[[ Data listing, beginning ]]

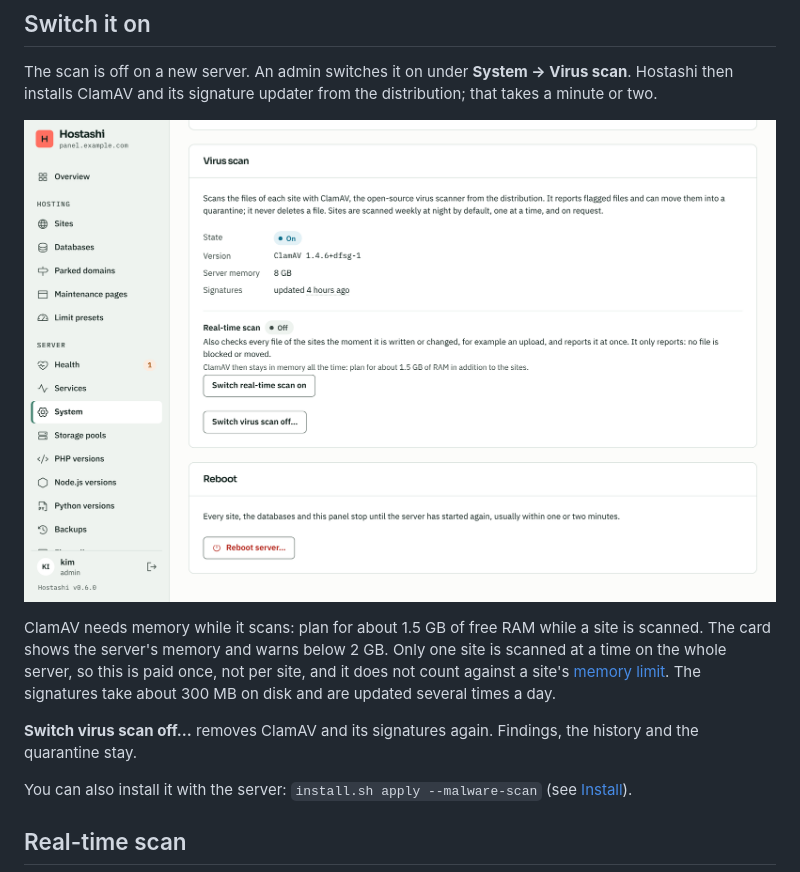
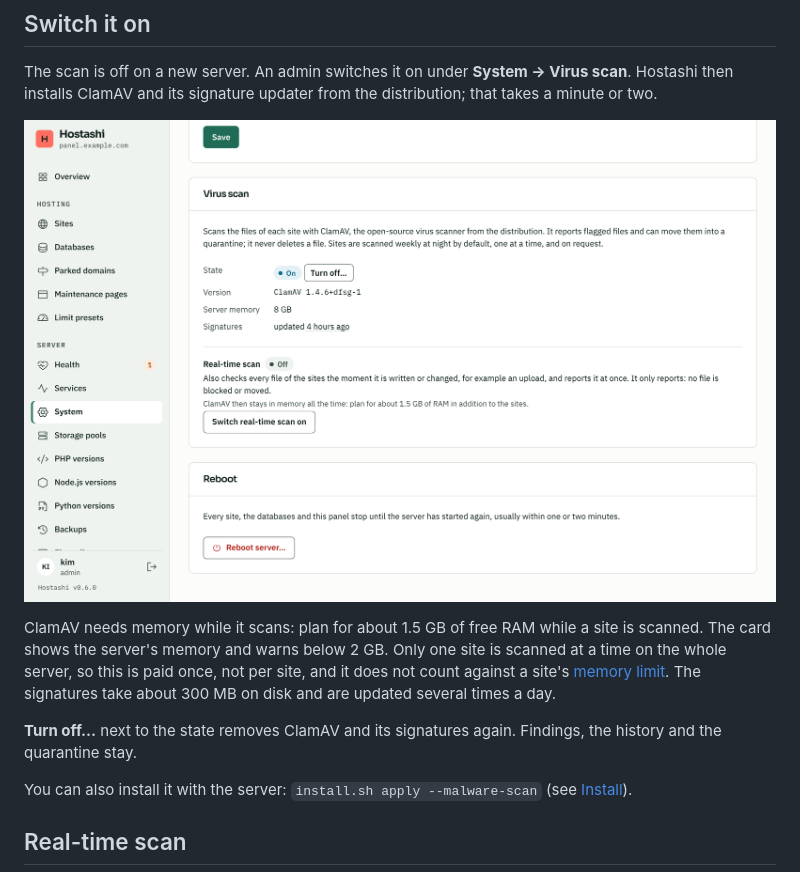
Before and after one commit to maki-it/hostashi, a Markdown page: docs/wiki/Virus-scan.md, the part around the change. Drawn GitHub-style; pictures changed too: docs/wiki/images/system-malware.png.

```diff
--- a/docs/wiki/Virus-scan.md
+++ b/docs/wiki/Virus-scan.md
@@ -14,7 +14,7 @@ The scan is off on a new server. An admin switches it on under **System → Viru
 
 ClamAV needs memory while it scans: plan for about 1.5 GB of free RAM while a site is scanned. The card shows the server's memory and warns below 2 GB. Only one site is scanned at a time on the whole server, so this is paid once, not per site, and it does not count against a site's [memory limit](Limits.md). The signatures take about 300 MB on disk and are updated several times a day.
 
-**Switch virus scan off…** removes ClamAV and its signatures again. Findings, the history and the quarantine stay.
+**Turn off…** next to the state removes ClamAV and its signatures again. Findings, the history and the quarantine stay.
 
 You can also install it with the server: `install.sh apply --malware-scan` (see [Install](Install.md)).
 
```
Also changed, not shown: 2 other files.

[[ Data listing, end ]]

- _What the exercise asks_
The records above should be written out in full and unchanged, except that pictures are dropped.

- _Completed exercise_
Before and after one commit to maki-it/hostashi, a Markdown page: docs/wiki/Virus-scan.md, the part around the change. Drawn GitHub-style; pictures changed too: docs/wiki/images/system-malware.png.

```diff
--- a/docs/wiki/Virus-scan.md
+++ b/docs/wiki/Virus-scan.md
@@ -14,7 +14,7 @@ The scan is off on a new server. An admin switches it on under **System → Viru
 
 ClamAV needs memory while it scans: plan for about 1.5 GB of free RAM while a site is scanned. The card shows the server's memory and warns below 2 GB. Only one site is scanned at a time on the whole server, so this is paid once, not per site, and it does not count against a site's [memory limit](Limits.md). The signatures take about 300 MB on disk and are updated several times a day.
 
-**Switch virus scan off…** removes ClamAV and its signatures again. Findings, the history and the quarantine stay.
+**Turn off…** next to the state removes ClamAV and its signatures again. Findings, the history and the quarantine stay.
 
 You can also install it with the server: `install.sh apply --malware-scan` (see [Install](Install.md)).
 
```
Also changed, not shown: 2 other files.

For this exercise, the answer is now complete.